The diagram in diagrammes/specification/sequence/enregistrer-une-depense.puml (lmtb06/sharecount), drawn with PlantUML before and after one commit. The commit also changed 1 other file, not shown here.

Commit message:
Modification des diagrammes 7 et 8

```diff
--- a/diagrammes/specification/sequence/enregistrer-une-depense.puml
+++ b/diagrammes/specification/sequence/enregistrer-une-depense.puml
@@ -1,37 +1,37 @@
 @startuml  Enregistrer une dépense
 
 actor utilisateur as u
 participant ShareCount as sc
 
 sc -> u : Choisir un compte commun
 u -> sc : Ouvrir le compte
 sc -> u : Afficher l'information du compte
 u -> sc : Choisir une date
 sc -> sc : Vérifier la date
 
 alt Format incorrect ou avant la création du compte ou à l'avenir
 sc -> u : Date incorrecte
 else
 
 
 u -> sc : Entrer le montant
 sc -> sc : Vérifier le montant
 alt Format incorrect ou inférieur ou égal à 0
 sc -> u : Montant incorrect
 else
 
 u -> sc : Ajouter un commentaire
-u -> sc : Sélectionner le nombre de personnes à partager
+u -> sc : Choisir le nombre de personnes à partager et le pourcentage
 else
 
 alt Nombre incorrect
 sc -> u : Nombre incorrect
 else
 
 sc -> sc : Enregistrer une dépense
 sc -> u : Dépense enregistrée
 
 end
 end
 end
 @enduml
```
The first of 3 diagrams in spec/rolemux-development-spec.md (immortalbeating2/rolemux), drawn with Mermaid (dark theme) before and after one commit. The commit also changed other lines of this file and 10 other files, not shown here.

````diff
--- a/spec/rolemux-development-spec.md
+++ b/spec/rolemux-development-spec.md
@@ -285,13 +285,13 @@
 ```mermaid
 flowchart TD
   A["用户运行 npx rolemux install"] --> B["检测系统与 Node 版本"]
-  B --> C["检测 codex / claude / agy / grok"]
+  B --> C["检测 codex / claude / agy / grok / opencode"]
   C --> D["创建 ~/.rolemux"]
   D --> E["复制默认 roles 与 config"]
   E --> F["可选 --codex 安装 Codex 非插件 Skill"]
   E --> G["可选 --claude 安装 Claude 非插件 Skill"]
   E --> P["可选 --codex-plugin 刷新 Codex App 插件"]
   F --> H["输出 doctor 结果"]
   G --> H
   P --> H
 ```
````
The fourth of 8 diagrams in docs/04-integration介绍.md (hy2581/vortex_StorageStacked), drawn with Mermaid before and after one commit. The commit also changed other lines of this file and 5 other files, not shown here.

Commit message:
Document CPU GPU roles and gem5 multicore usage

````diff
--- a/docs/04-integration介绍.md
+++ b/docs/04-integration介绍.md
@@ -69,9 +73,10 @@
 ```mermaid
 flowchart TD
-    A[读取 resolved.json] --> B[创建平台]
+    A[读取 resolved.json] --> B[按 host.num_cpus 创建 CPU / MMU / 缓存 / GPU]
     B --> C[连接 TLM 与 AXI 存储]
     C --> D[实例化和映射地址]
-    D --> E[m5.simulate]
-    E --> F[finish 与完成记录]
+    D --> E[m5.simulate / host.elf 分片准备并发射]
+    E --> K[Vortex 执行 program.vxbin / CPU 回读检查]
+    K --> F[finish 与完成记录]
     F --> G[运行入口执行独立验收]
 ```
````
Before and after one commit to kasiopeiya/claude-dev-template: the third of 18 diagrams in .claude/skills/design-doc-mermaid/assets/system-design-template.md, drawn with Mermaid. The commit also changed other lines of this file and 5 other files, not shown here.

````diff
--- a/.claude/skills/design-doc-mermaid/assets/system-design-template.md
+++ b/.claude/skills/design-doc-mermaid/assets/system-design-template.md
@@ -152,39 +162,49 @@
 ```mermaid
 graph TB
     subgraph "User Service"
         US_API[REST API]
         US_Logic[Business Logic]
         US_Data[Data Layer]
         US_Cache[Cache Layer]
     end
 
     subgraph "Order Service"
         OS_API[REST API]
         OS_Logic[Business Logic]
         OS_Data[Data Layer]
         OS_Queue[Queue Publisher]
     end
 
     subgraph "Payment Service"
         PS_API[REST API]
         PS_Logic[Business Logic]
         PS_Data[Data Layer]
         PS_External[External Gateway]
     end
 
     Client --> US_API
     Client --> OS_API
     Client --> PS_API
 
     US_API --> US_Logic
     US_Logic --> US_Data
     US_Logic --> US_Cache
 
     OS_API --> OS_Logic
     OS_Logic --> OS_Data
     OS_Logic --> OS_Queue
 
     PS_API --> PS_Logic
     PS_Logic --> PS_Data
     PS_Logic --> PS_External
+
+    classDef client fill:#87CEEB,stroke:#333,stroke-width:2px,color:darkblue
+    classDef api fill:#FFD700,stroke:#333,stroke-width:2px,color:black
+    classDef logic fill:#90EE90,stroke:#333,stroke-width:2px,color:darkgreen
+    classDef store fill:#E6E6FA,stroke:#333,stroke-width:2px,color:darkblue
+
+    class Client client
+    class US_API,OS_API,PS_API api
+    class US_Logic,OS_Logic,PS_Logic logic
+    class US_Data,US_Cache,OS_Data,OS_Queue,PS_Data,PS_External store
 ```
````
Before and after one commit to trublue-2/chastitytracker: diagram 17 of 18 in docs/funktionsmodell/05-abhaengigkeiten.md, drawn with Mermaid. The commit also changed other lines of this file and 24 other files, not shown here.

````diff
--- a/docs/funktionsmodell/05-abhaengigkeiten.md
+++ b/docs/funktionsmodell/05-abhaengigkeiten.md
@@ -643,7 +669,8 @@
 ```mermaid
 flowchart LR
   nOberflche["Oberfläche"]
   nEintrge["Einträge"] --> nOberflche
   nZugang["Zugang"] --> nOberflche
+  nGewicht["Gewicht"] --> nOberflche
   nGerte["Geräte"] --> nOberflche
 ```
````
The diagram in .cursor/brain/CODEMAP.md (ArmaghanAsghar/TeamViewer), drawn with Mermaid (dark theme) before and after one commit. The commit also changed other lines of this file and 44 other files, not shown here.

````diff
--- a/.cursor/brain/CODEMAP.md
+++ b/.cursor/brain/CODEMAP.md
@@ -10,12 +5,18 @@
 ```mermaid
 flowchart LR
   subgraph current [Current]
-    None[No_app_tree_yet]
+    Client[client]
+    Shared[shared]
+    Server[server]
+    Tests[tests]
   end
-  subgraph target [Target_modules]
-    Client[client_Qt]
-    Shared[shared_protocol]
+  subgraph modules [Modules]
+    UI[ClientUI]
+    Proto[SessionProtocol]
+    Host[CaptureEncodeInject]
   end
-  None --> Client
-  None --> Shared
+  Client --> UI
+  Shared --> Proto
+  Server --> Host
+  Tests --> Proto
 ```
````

◆ PROBLEM STATEMENT ◆
Set down the whole listing exactly.

◆ EXPECTED ANSWER ◆
The diagram in diagrammes/specification/sequence/enregistrer-une-depense.puml (lmtb06/sharecount), drawn with PlantUML before and after one commit. The commit also changed 1 other file, not shown here.

Commit message:
Modification des diagrammes 7 et 8

```diff
--- a/diagrammes/specification/sequence/enregistrer-une-depense.puml
+++ b/diagrammes/specification/sequence/enregistrer-une-depense.puml
@@ -1,37 +1,37 @@
 @startuml  Enregistrer une dépense
 
 actor utilisateur as u
 participant ShareCount as sc
 
 sc -> u : Choisir un compte commun
 u -> sc : Ouvrir le compte
 sc -> u : Afficher l'information du compte
 u -> sc : Choisir une date
 sc -> sc : Vérifier la date
 
 alt Format incorrect ou avant la création du compte ou à l'avenir
 sc -> u : Date incorrecte
 else
 
 
 u -> sc : Entrer le montant
 sc -> sc : Vérifier le montant
 alt Format incorrect ou inférieur ou égal à 0
 sc -> u : Montant incorrect
 else
 
 u -> sc : Ajouter un commentaire
-u -> sc : Sélectionner le nombre de personnes à partager
+u -> sc : Choisir le nombre de personnes à partager et le pourcentage
 else
 
 alt Nombre incorrect
 sc -> u : Nombre incorrect
 else
 
 sc -> sc : Enregistrer une dépense
 sc -> u : Dépense enregistrée
 
 end
 end
 end
 @enduml
```
The first of 3 diagrams in spec/rolemux-development-spec.md (immortalbeating2/rolemux), drawn with Mermaid (dark theme) before and after one commit. The commit also changed other lines of this file and 10 other files, not shown here.

````diff
--- a/spec/rolemux-development-spec.md
+++ b/spec/rolemux-development-spec.md
@@ -285,13 +285,13 @@
 ```mermaid
 flowchart TD
   A["用户运行 npx rolemux install"] --> B["检测系统与 Node 版本"]
-  B --> C["检测 codex / claude / agy / grok"]
+  B --> C["检测 codex / claude / agy / grok / opencode"]
   C --> D["创建 ~/.rolemux"]
   D --> E["复制默认 roles 与 config"]
   E --> F["可选 --codex 安装 Codex 非插件 Skill"]
   E --> G["可选 --claude 安装 Claude 非插件 Skill"]
   E --> P["可选 --codex-plugin 刷新 Codex App 插件"]
   F --> H["输出 doctor 结果"]
   G --> H
   P --> H
 ```
````
The fourth of 8 diagrams in docs/04-integration介绍.md (hy2581/vortex_StorageStacked), drawn with Mermaid before and after one commit. The commit also changed other lines of this file and 5 other files, not shown here.

Commit message:
Document CPU GPU roles and gem5 multicore usage

````diff
--- a/docs/04-integration介绍.md
+++ b/docs/04-integration介绍.md
@@ -69,9 +73,10 @@
 ```mermaid
 flowchart TD
-    A[读取 resolved.json] --> B[创建平台]
+    A[读取 resolved.json] --> B[按 host.num_cpus 创建 CPU / MMU / 缓存 / GPU]
     B --> C[连接 TLM 与 AXI 存储]
     C --> D[实例化和映射地址]
-    D --> E[m5.simulate]
-    E --> F[finish 与完成记录]
+    D --> E[m5.simulate / host.elf 分片准备并发射]
+    E --> K[Vortex 执行 program.vxbin / CPU 回读检查]
+    K --> F[finish 与完成记录]
     F --> G[运行入口执行独立验收]
 ```
````
Before and after one commit to kasiopeiya/claude-dev-template: the third of 18 diagrams in .claude/skills/design-doc-mermaid/assets/system-design-template.md, drawn with Mermaid. The commit also changed other lines of this file and 5 other files, not shown here.

````diff
--- a/.claude/skills/design-doc-mermaid/assets/system-design-template.md
+++ b/.claude/skills/design-doc-mermaid/assets/system-design-template.md
@@ -152,39 +162,49 @@
 ```mermaid
 graph TB
     subgraph "User Service"
         US_API[REST API]
         US_Logic[Business Logic]
         US_Data[Data Layer]
         US_Cache[Cache Layer]
     end
 
     subgraph "Order Service"
         OS_API[REST API]
         OS_Logic[Business Logic]
         OS_Data[Data Layer]
         OS_Queue[Queue Publisher]
     end
 
     subgraph "Payment Service"
         PS_API[REST API]
         PS_Logic[Business Logic]
         PS_Data[Data Layer]
         PS_External[External Gateway]
     end
 
     Client --> US_API
     Client --> OS_API
     Client --> PS_API
 
     US_API --> US_Logic
     US_Logic --> US_Data
     US_Logic --> US_Cache
 
     OS_API --> OS_Logic
     OS_Logic --> OS_Data
     OS_Logic --> OS_Queue
 
     PS_API --> PS_Logic
     PS_Logic --> PS_Data
     PS_Logic --> PS_External
+
+    classDef client fill:#87CEEB,stroke:#333,stroke-width:2px,color:darkblue
+    classDef api fill:#FFD700,stroke:#333,stroke-width:2px,color:black
+    classDef logic fill:#90EE90,stroke:#333,stroke-width:2px,color:darkgreen
+    classDef store fill:#E6E6FA,stroke:#333,stroke-width:2px,color:darkblue
+
+    class Client client
+    class US_API,OS_API,PS_API api
+    class US_Logic,OS_Logic,PS_Logic logic
+    class US_Data,US_Cache,OS_Data,OS_Queue,PS_Data,PS_External store
 ```
````
Before and after one commit to trublue-2/chastitytracker: diagram 17 of 18 in docs/funktionsmodell/05-abhaengigkeiten.md, drawn with Mermaid. The commit also changed other lines of this file and 24 other files, not shown here.

````diff
--- a/docs/funktionsmodell/05-abhaengigkeiten.md
+++ b/docs/funktionsmodell/05-abhaengigkeiten.md
@@ -643,7 +669,8 @@
 ```mermaid
 flowchart LR
   nOberflche["Oberfläche"]
   nEintrge["Einträge"] --> nOberflche
   nZugang["Zugang"] --> nOberflche
+  nGewicht["Gewicht"] --> nOberflche
   nGerte["Geräte"] --> nOberflche
 ```
````
The diagram in .cursor/brain/CODEMAP.md (ArmaghanAsghar/TeamViewer), drawn with Mermaid (dark theme) before and after one commit. The commit also changed other lines of this file and 44 other files, not shown here.

````diff
--- a/.cursor/brain/CODEMAP.md
+++ b/.cursor/brain/CODEMAP.md
@@ -10,12 +5,18 @@
 ```mermaid
 flowchart LR
   subgraph current [Current]
-    None[No_app_tree_yet]
+    Client[client]
+    Shared[shared]
+    Server[server]
+    Tests[tests]
   end
-  subgraph target [Target_modules]
-    Client[client_Qt]
-    Shared[shared_protocol]
+  subgraph modules [Modules]
+    UI[ClientUI]
+    Proto[SessionProtocol]
+    Host[CaptureEncodeInject]
   end
-  None --> Client
-  None --> Shared
+  Client --> UI
+  Shared --> Proto
+  Server --> Host
+  Tests --> Proto
 ```
````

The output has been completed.